::: ENTRIES PROVIDED

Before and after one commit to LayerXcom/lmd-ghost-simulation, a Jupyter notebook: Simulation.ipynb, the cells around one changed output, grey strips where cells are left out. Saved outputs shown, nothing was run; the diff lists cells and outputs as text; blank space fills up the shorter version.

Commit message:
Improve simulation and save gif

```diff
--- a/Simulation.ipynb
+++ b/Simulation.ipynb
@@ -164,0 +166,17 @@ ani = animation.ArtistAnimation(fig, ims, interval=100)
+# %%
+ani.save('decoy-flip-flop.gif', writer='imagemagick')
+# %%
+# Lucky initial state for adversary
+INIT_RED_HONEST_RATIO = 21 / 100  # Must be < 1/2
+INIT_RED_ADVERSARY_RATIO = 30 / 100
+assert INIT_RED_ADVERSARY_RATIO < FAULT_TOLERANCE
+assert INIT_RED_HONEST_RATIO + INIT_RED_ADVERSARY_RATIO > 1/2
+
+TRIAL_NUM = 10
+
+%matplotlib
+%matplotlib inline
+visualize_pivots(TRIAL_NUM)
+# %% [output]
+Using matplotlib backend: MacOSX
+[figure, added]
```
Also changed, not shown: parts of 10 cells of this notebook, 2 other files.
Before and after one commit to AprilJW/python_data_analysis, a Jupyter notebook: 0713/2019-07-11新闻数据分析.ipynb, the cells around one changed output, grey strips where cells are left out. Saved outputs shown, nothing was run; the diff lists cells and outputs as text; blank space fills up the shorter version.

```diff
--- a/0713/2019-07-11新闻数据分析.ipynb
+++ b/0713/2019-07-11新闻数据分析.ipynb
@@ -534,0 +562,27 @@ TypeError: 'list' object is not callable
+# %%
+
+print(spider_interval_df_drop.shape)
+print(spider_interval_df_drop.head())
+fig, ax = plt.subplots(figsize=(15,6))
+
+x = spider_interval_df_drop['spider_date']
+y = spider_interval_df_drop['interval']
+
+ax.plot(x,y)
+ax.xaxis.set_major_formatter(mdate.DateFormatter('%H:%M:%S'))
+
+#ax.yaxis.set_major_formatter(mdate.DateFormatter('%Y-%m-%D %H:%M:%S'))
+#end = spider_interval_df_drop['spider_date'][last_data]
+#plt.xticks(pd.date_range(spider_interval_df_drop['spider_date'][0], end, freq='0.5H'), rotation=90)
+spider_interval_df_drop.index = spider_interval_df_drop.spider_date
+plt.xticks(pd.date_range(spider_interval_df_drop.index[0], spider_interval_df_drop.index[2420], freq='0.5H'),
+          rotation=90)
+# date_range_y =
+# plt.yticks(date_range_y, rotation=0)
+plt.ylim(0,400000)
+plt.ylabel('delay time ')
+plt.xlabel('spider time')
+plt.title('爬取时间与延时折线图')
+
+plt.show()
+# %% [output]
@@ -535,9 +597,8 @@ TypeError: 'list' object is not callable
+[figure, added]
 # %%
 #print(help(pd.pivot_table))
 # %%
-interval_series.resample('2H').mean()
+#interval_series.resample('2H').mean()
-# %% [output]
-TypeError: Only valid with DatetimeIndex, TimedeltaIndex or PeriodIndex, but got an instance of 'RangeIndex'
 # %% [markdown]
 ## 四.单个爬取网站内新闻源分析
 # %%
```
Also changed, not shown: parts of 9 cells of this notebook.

::::::

*DIRECTIONS FOR THIS TASK*
A complete, exact repeat of the records is the required answer.

*RESPONSE*
Before and after one commit to LayerXcom/lmd-ghost-simulation, a Jupyter notebook: Simulation.ipynb, the cells around one changed output, grey strips where cells are left out. Saved outputs shown, nothing was run; the diff lists cells and outputs as text; blank space fills up the shorter version.

Commit message:
Improve simulation and save gif

```diff
--- a/Simulation.ipynb
+++ b/Simulation.ipynb
@@ -164,0 +166,17 @@ ani = animation.ArtistAnimation(fig, ims, interval=100)
+# %%
+ani.save('decoy-flip-flop.gif', writer='imagemagick')
+# %%
+# Lucky initial state for adversary
+INIT_RED_HONEST_RATIO = 21 / 100  # Must be < 1/2
+INIT_RED_ADVERSARY_RATIO = 30 / 100
+assert INIT_RED_ADVERSARY_RATIO < FAULT_TOLERANCE
+assert INIT_RED_HONEST_RATIO + INIT_RED_ADVERSARY_RATIO > 1/2
+
+TRIAL_NUM = 10
+
+%matplotlib
+%matplotlib inline
+visualize_pivots(TRIAL_NUM)
+# %% [output]
+Using matplotlib backend: MacOSX
+[figure, added]
```
Also changed, not shown: parts of 10 cells of this notebook, 2 other files.
Before and after one commit to AprilJW/python_data_analysis, a Jupyter notebook: 0713/2019-07-11新闻数据分析.ipynb, the cells around one changed output, grey strips where cells are left out. Saved outputs shown, nothing was run; the diff lists cells and outputs as text; blank space fills up the shorter version.

```diff
--- a/0713/2019-07-11新闻数据分析.ipynb
+++ b/0713/2019-07-11新闻数据分析.ipynb
@@ -534,0 +562,27 @@ TypeError: 'list' object is not callable
+# %%
+
+print(spider_interval_df_drop.shape)
+print(spider_interval_df_drop.head())
+fig, ax = plt.subplots(figsize=(15,6))
+
+x = spider_interval_df_drop['spider_date']
+y = spider_interval_df_drop['interval']
+
+ax.plot(x,y)
+ax.xaxis.set_major_formatter(mdate.DateFormatter('%H:%M:%S'))
+
+#ax.yaxis.set_major_formatter(mdate.DateFormatter('%Y-%m-%D %H:%M:%S'))
+#end = spider_interval_df_drop['spider_date'][last_data]
+#plt.xticks(pd.date_range(spider_interval_df_drop['spider_date'][0], end, freq='0.5H'), rotation=90)
+spider_interval_df_drop.index = spider_interval_df_drop.spider_date
+plt.xticks(pd.date_range(spider_interval_df_drop.index[0], spider_interval_df_drop.index[2420], freq='0.5H'),
+          rotation=90)
+# date_range_y =
+# plt.yticks(date_range_y, rotation=0)
+plt.ylim(0,400000)
+plt.ylabel('delay time ')
+plt.xlabel('spider time')
+plt.title('爬取时间与延时折线图')
+
+plt.show()
+# %% [output]
@@ -535,9 +597,8 @@ TypeError: 'list' object is not callable
+[figure, added]
 # %%
 #print(help(pd.pivot_table))
 # %%
-interval_series.resample('2H').mean()
+#interval_series.resample('2H').mean()
-# %% [output]
-TypeError: Only valid with DatetimeIndex, TimedeltaIndex or PeriodIndex, but got an instance of 'RangeIndex'
 # %% [markdown]
 ## 四.单个爬取网站内新闻源分析
 # %%
```
Also changed, not shown: parts of 9 cells of this notebook.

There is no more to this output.